The “J” in J.Crew does not stand for Jenna.
“I was a fan of J.Crew for over 20 years,” a customer tells The Post. “But as I look at the catalogs now, I just don’t get it. Back when I was in college, it represented a classic look that was seamless. Now, the brand embodies Lyons’ creative-cool lifestyle.” “I love her style,” she explains. “But can I relate to it?”
Empathetic but not apologetic, Jenna acknowledges the state of affairs at J.Crew’s. Persevering through the industry highs and lows and holding her head up during the good times and the bad, here are key learnings from Jenna:
There’s no such thing as overnight success.
Started out as an “assistant to an assistant to someone else’s assistant,” as she puts it, designing the company’s old-world men’s rugby shirts. “It’s taken me years to get here, and I’ve cultivated it so carefully,” says Jenna.
Stay true to your values.
She is grateful to her fans but refuses to be a slave to them. According to an article from Times, two weeks before the Oscars in 2012, Jenna received a request to dress a star for the red carpet. She turned them down saying “we can’t turn samples and make really good-quality clothes on such a tight timeline. I certainly love the idea, but we’re not set up that way.”
More than fashion
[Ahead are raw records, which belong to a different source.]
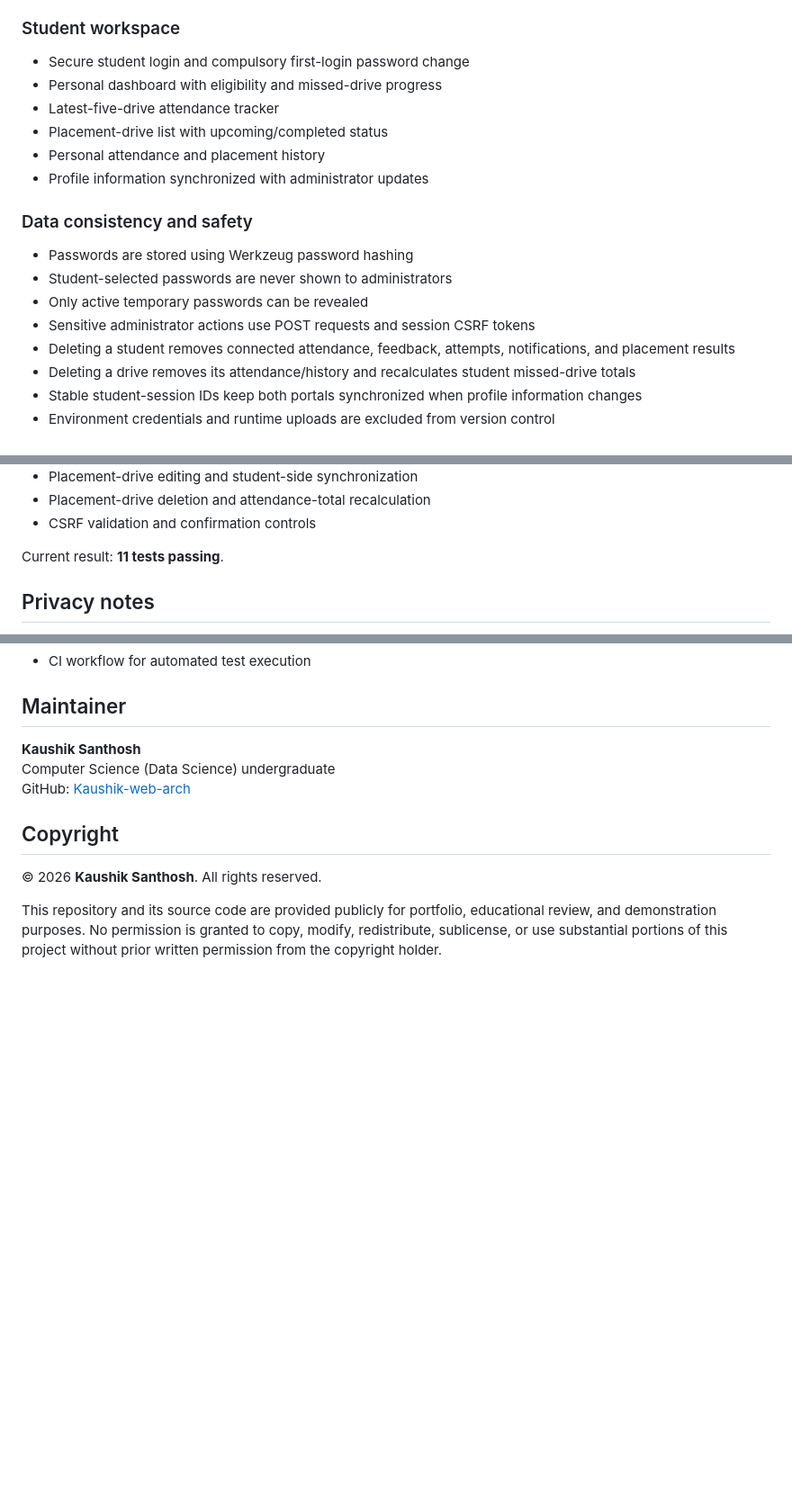
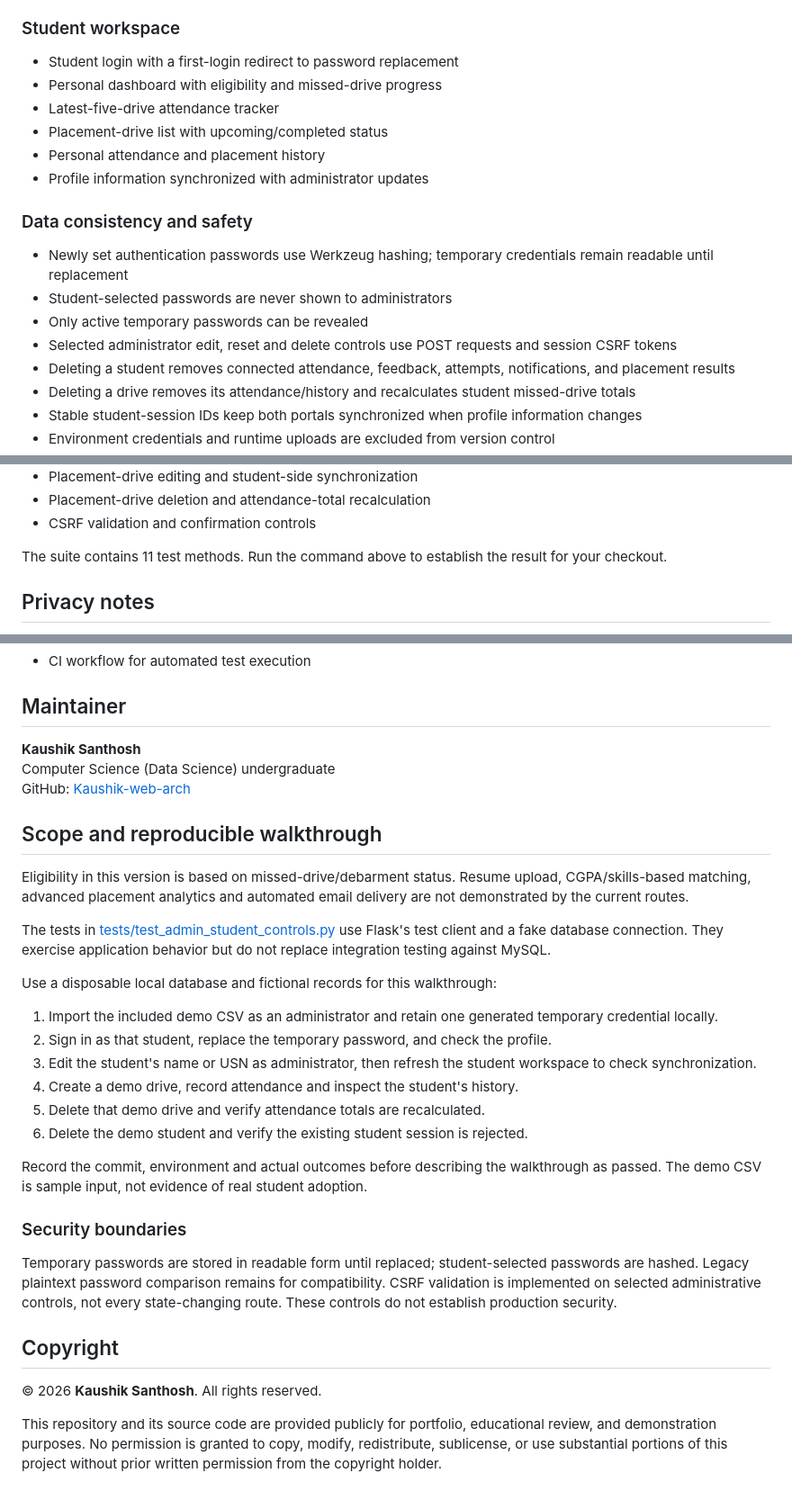
Before and after one commit to Kaushik-web-arch/student-placement-porta, a Markdown page: README.md, 3 parts joined by grey strips. Shown at 90% size. Drawn GitHub-style; blank space fills up the shorter version.

Commit message:
docs: clarify implementation evidence and verification scope

```diff
--- a/README.md
+++ b/README.md
@@ -36,7 +35,7 @@ Placement information is often distributed across spreadsheets, messages, and ma
 
 ### Student workspace
 
-- Secure student login and compulsory first-login password change
+- Student login with a first-login redirect to password replacement
 - Personal dashboard with eligibility and missed-drive progress
 - Latest-five-drive attendance tracker
 - Placement-drive list with upcoming/completed status
@@ -45,10 +44,10 @@ Placement information is often distributed across spreadsheets, messages, and ma
 
 ### Data consistency and safety
 
-- Passwords are stored using Werkzeug password hashing
+- Newly set authentication passwords use Werkzeug hashing; temporary credentials remain readable until replacement
 - Student-selected passwords are never shown to administrators
 - Only active temporary passwords can be revealed
-- Sensitive administrator actions use POST requests and session CSRF tokens
+- Selected administrator edit, reset and delete controls use POST requests and session CSRF tokens
 - Deleting a student removes connected attendance, feedback, attempts, notifications, and placement results
 - Deleting a drive removes its attendance/history and recalculates student missed-drive totals
 - Stable student-session IDs keep both portals synchronized when profile information changes
@@ -202,7 +201,7 @@ The regression suite covers:
 - Placement-drive deletion and attendance-total recalculation
 - CSRF validation and confirmation controls
 
-Current result: **11 tests passing**.
+The suite contains 11 test methods. Run the command above to establish the result for your checkout.
 
 ## Privacy notes
 
@@ -224,6 +223,27 @@ Current result: **11 tests passing**.
 Computer Science (Data Science) undergraduate
 GitHub: [Kaushik-web-arch](https://github.com/Kaushik-web-arch)
 
+## Scope and reproducible walkthrough
+
+Eligibility in this version is based on missed-drive/debarment status. Resume upload, CGPA/skills-based matching, advanced placement analytics and automated email delivery are not demonstrated by the current routes.
+
+The tests in [tests/test_admin_student_controls.py](tests/test_admin_student_controls.py) use Flask's test client and a fake database connection. They exercise application behavior but do not replace integration testing against MySQL.
+
+Use a disposable local database and fictional records for this walkthrough:
+
+1. Import the included demo CSV as an administrator and retain one generated temporary credential locally.
+2. Sign in as that student, replace the temporary password, and check the profile.
+3. Edit the student's name or USN as administrator, then refresh the student workspace to check synchronization.
+4. Create a demo drive, record attendance and inspect the student's history.
+5. Delete that demo drive and verify attendance totals are recalculated.
+6. Delete the demo student and verify the existing student session is rejected.
+
+Record the commit, environment and actual outcomes before describing the walkthrough as passed. The demo CSV is sample input, not evidence of real student adoption.
+
+### Security boundaries
+
+Temporary passwords are stored in readable form until replaced; student-selected passwords are hashed. Legacy plaintext password comparison remains for compatibility. CSRF validation is implemented on selected administrative controls, not every state-changing route. These controls do not establish production security.
+
 ## Copyright
 
 © 2026 **Kaushik Santhosh**. All rights reserved.
```
Also changed, not shown: other parts of README.md (+0 -1 lines).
Jenna play a vital role in making upbeat colours and geek-chic patterns a staple in our wardrobe. She taught women how to dress without intimidating them or making them feel less than. Infiltrating beyond closets and magazine covers across the globe, Jenna has ultimately shaped fashion, what constitutes as beauty and pop culture as a whole.
What comes after the rise and fall?
“Jenna has been involved with J. Crew for over 25 years through ups and downs and has weathered challenges before,” Business Insider reports. Many are confident that both Jenna and the company will pull through.”
Moreover, Jenna’s talent didn’t just disappear. With a strong personality and a cool edge as a leader, intrapreneurs can become entrepreneurs and vice versa. “I’d love to see her do her own brand and take it to another level. She’s a visionary,” says a close partner of the company.
In sum, with the highs come the lows. Essentially, mistakes are inevitable; we’re human after all. Failures don’t define us. Rather, it is how we bounce back that helps define who we are as a person. Speculating what Jenna will do next? Thoughts on this post? I’d love to hear from you!